Higher reflow process temperatures have an effect on component integrity. The following are a few observations noted during the pilot builds.
Higher process temperatures can discolor or degrade the appearance of some components. This may be purely cosmetic, but needs to be understood and evaluated for the product.
Some components have sensitivity to absorbing moisture. These components are presently controlled in standard production environments by placing them in dry boxes or baking them if they are exposed to long stretches of humidity. The process temperature will also have an effect on component performance. The higher the peak reflow temperature, the greater the possibility of damaging a component. Therefore, experimental analysis must be completed to evaluate the effect on a component's ability to perform. In summation, greater care must be taken with all components that are sensitive to moisture when evaluating the ability to solder at Pb-free temperatures.
This was an issue that did not reveal itself until late in the product pilot stages. It is known that the Pb-free (SAC) solder alloys exhibit less wetting and spreading of the solder on the pad or component, but this was found not to be the case with gold-plated components, such as contacts or connectors.

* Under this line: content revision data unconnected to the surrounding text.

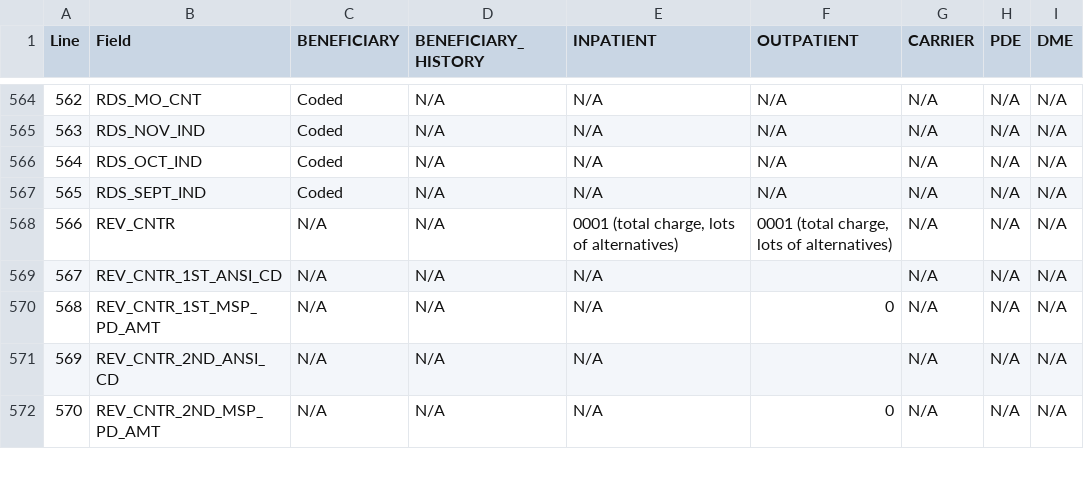
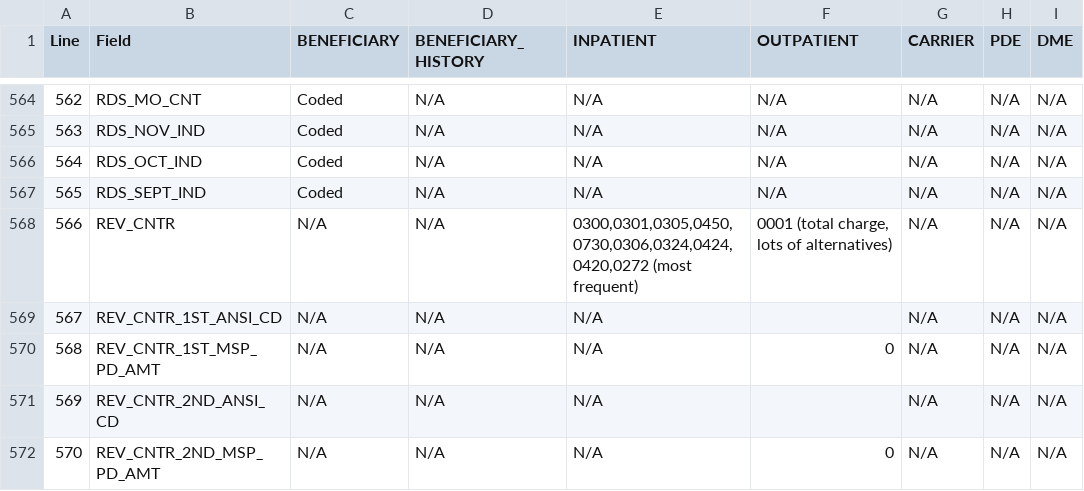
Before and after one commit to dataweave19/synthea-healthcare-etl, a TSV file: src/main/resources/export/bfd_field_values.tsv, drawn as a sheet; only a part is shown, gaps mark what is left out; the diff names each change by its address in the sheet, - before the commit and + after, or states it on an @@ line.

Commit message:
BFD inpatient exporter updates. Ensure claim totals match sum of line items, always have a total charge line item, improve mapping from procedure code to revenue center.

```diff
--- a/src/main/resources/export/bfd_field_values.tsv
+++ b/src/main/resources/export/bfd_field_values.tsv
-E568 (INPATIENT): 0001 (total charge, lots of alternatives)
+E568 (INPATIENT): 0300,0301,0305,0450,0730,0306,0324,0424,0420,0272 (most frequent)
```
Also changed, not shown: 4 other files.
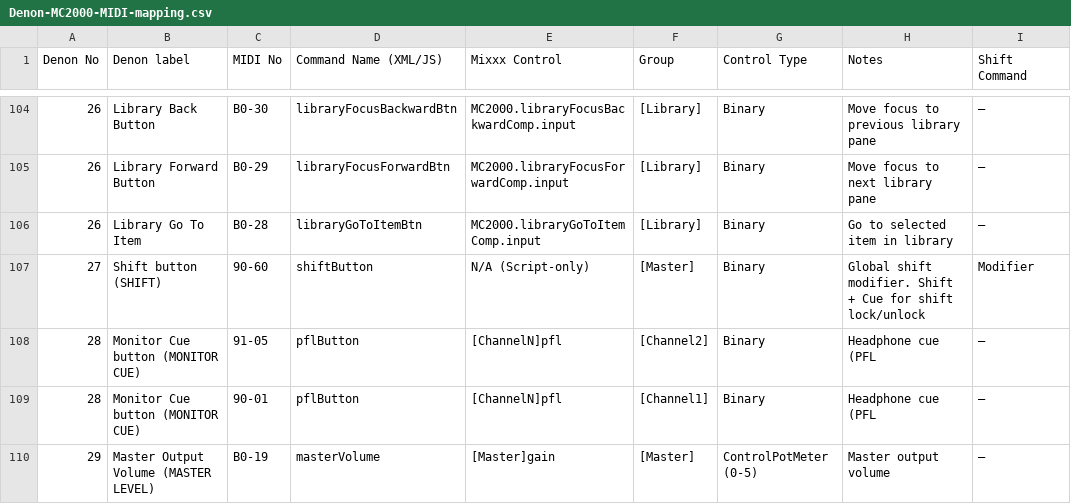
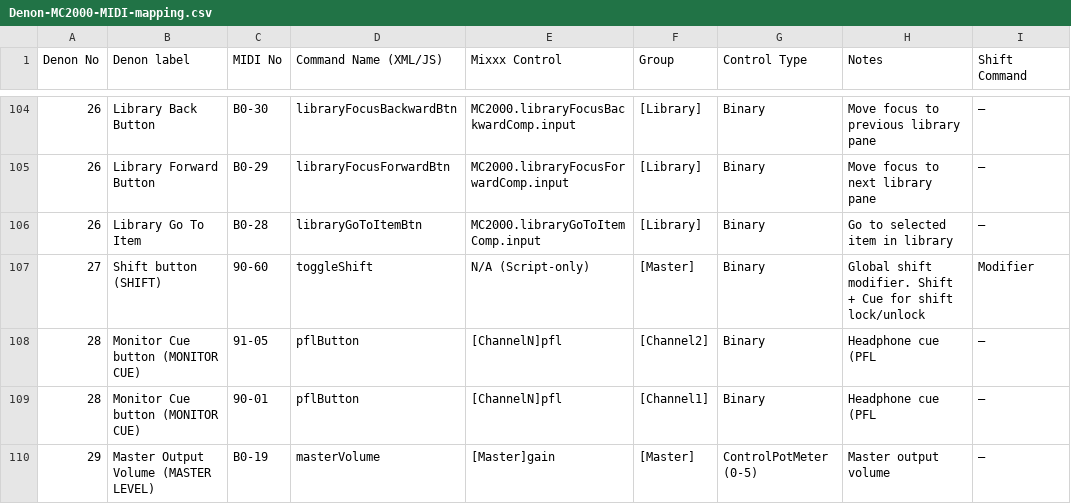
Before and after one commit to gThomas99/MIXXX_Denon_MC-2000_Controller, a CSV file: Denon-MC2000-MIDI-mapping.csv, drawn as a sheet; only a part is shown, gaps mark what is left out; the diff covers the shown part only; the diff names each change by its address in the sheet, - before the commit and + after, or states it on an @@ line.

```diff
--- a/Denon-MC2000-MIDI-mapping.csv
+++ b/Denon-MC2000-MIDI-mapping.csv
-D107 (Command Name (XML/JS)): shiftButton
+D107 (Command Name (XML/JS)): toggleShift
```
Also changed, not shown: 18 edited cells elsewhere in this file, 7 other files.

The high temperature Pb-free solder has an affinity to wet with gold due to its higher tin content. In some cases, it was found that Pb-free solder would wet all the way up a component lead termination and intrude into the package. Figure 11 shows the Pb-free solder extending all the way through the package and onto the lead. This example caused the lead to fail to mate with the corresponding female connector, which resulted in a defect. The resolution to this problem was to modify the paste-printing apertures in order to minimize the wetting of the Pb-free solder paste on the gold-plated lead.
Product design and component selections have a significant effect on the introduction of a Pb-free soldering process. Several manufacturers have implemented Pb-free solder paste. The majority of the products produced at present are only Pb-reduced, since not all component terminations are 100% Pb-free. To implement a Pb-free manufacturing solution, all manufacturing processes must be characterized and optimized for peak performance. This is because the Pb-free manufacturing process window is much tighter than the standard Sn/Pb process we are accustomed to today.
For more information on lead-free solder paste, contact Indium, phone (800) 4-INDIUM or (315) 853-4900; or visit http://www.indium.com.
2. Lee, N.C.; Huang, Benhlih. "Prospect of Lead Free Alternatives for Reflow Soldering."
3. Bradley, E. "Overview of No-Lead Solder Issues," NEMI meeting, Anaheim, February 23, 1999.